Looking at the name, the two words “Grand” and “Challenge” are heavy, serious words. These words can overwhelm and overpower people. While “grand” does mean large in size, it also means magnificent in appearance and style. Similarly, “challenge” can denote something is hard to overcome, but it also means something that tests abilities. So while this phrase can mean large problems that are hard to overcome, it can also mean magnificent ways to test someone’s abilities. That is what organizations like the UN and USAID are doing: they are testing us, as a society, in our abilities to solve issues that we face every day.
These grand challenges have been used to frame the end of some of the world’s largest problems, like climate change or poverty. These frameworks make it so that we, as a society, see the means to the end – collaboration. This directly relates back to SDG 17: partnership. The rest of the goals tackle specific problems like poverty and hunger, but this final goal, number 17, tells us how to accomplish the rest: through partnerships.
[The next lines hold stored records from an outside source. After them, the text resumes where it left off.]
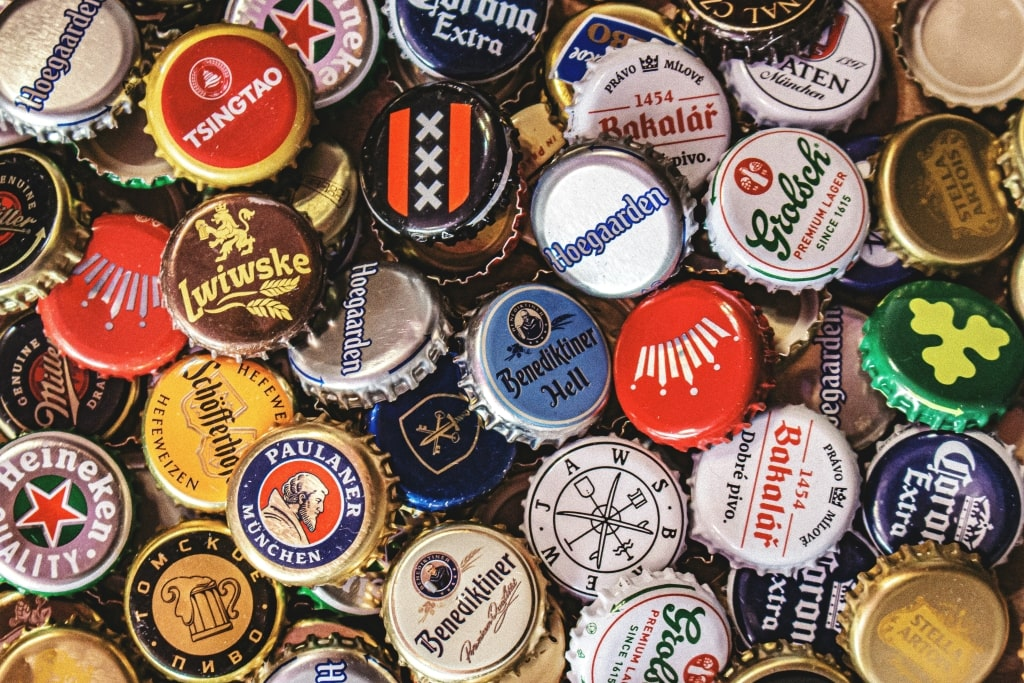
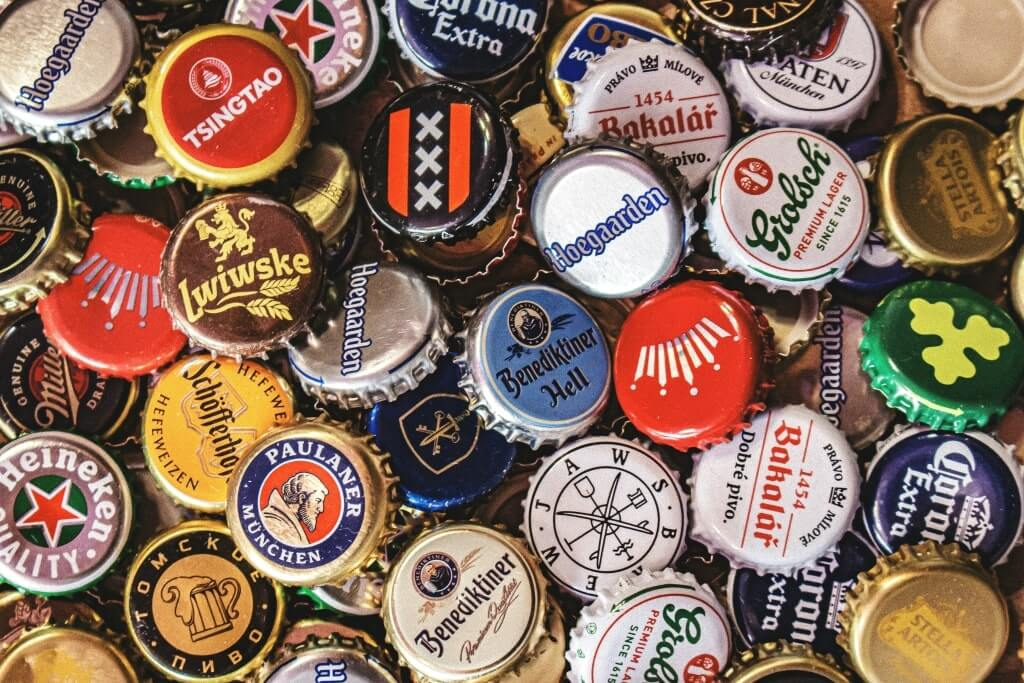
Update - BRCR Advogados (Otimização de imagens)

Changed region(s): [[0.625, 0.2767, 0.6562, 0.3075], [0.5625, 0.3382, 0.5938, 0.369]]

diff --git a/areas-de-atuacao.html b/areas-de-atuacao.html
@@ -105,7 +105,7 @@
           <div class="col-md-4 ">
             <div class="details ">
               <h2>Direito Trabalhista</h2>
-              <p>Soluções judiciais e extrajudiciais nas relações entre trabalhadores e empregados, buscando preservar a justiça com finalidade de construir um ambiente trabalhista mais harmonioso.</p>
+              <p>Promovemos equilíbrio nas relações de trabalho, com soluções legais e extrajudiciais para garantir justiça e harmonia.</p>
               <a href="direito-trabalhista.html">Ver Mais</a>
             </div>
           </div>

diff --git a/index.html b/index.html
@@ -126,7 +126,7 @@
           <div class="col-md-4 ">
             <div class="details ">
               <h2>Direito Trabalhista</h2>
-              <p>Soluções judiciais e extrajudiciais nas relações entre trabalhadores e empregados, buscando preservar a justiça com finalidade de construir um ambiente trabalhista mais harmonioso.</p>
+              <p>Promovemos equilíbrio nas relações de trabalho, com soluções legais e extrajudiciais para garantir justiça e harmonia.</p>
               <a href="direito-trabalhista.html">Ver Mais</a>
             </div>
           </div>

diff --git a/css/areas-de-atuacao/area-especifica.css b/css/areas-de-atuacao/area-especifica.css
@@ -42,7 +42,8 @@
 .area-especifica-introducao-contato li a {
   display: grid;
   grid-template-columns: auto 1fr;
-  gap: 0.5rem;
+  gap: 1rem;
+  align-items: center;
 }
 
 .area-especifica-introducao-contato a span {
@@ -71,5 +72,8 @@
   .area-especifica-introducao h2::before {
     top: -70px;
     left: -55px;
+  }
+  .area-especifica-introducao-contato a p {
+    grid-column: 1 / 3;
   }
 }

diff --git a/css/areas-de-atuacao/areas.css b/css/areas-de-atuacao/areas.css
@@ -137,7 +137,9 @@
   transition: 0.3s;
   background: var(--cor-p5);
 }
-
+.area-especifica-introducao-contato img {
+  width: 32px;
+}
 .objetivo {
   margin-top: 3rem;
 }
By framing it in a way that we believe that collaboration and teamwork is needed for success, it involves more people than it would if it solely dictated that we have to do x, y, and z in order to overcome the issue.
Grand Challenges exist on a local, state, federal, regional, and global scale. Each level has different challenges that it must solve and overcome. For example, the city of Bangor, ME might have accessible public transportation as a grand challenge. The state of Maine might not view this specific issue as a grand challenge, but might focus on accessibility for Medicare and Medicaid. On the federal level, a grand challenge is combatting drug trafficking. On a regional level, a grand challenge is migration within the region (people leaving country A to go to country B, etc.). On a global level, the grand challenges in the SDGs are some of the most prominent. On each stage of government and on each level of the scale, there will be overlap in grand challenges. Accessible public transportation is a grand challenge in Bangor, ME, but it is also one on the federal level with the idea that more big cities need better and more accessible public transportation. This is also reflected in SDGs 9 and 11.
Continuing with the challenge of accessible public transportation, a variety of organizations—governmental, non-governmental, and inter-governmental—have come together to try and solve this problem. One example of this MetroAccess in the Washington Metro Area Transit Authority (WMATA, commonly referred to as Metro). When living in both Spain and Costa Rica, I did not see the same efforts put in for people who needed transit to be accessible. In Madrid, many of the metro stations are not accessible, but they do have a plan in place to make them so. The buses are not all accessible, but they are making progress into making them so. In Costa Rica, many people use buses to travel around, but a majority of these buses were not accessible. This has not been a priority for Costa Rica, with not a large need for accessible transportation, but even one person provides justification for need.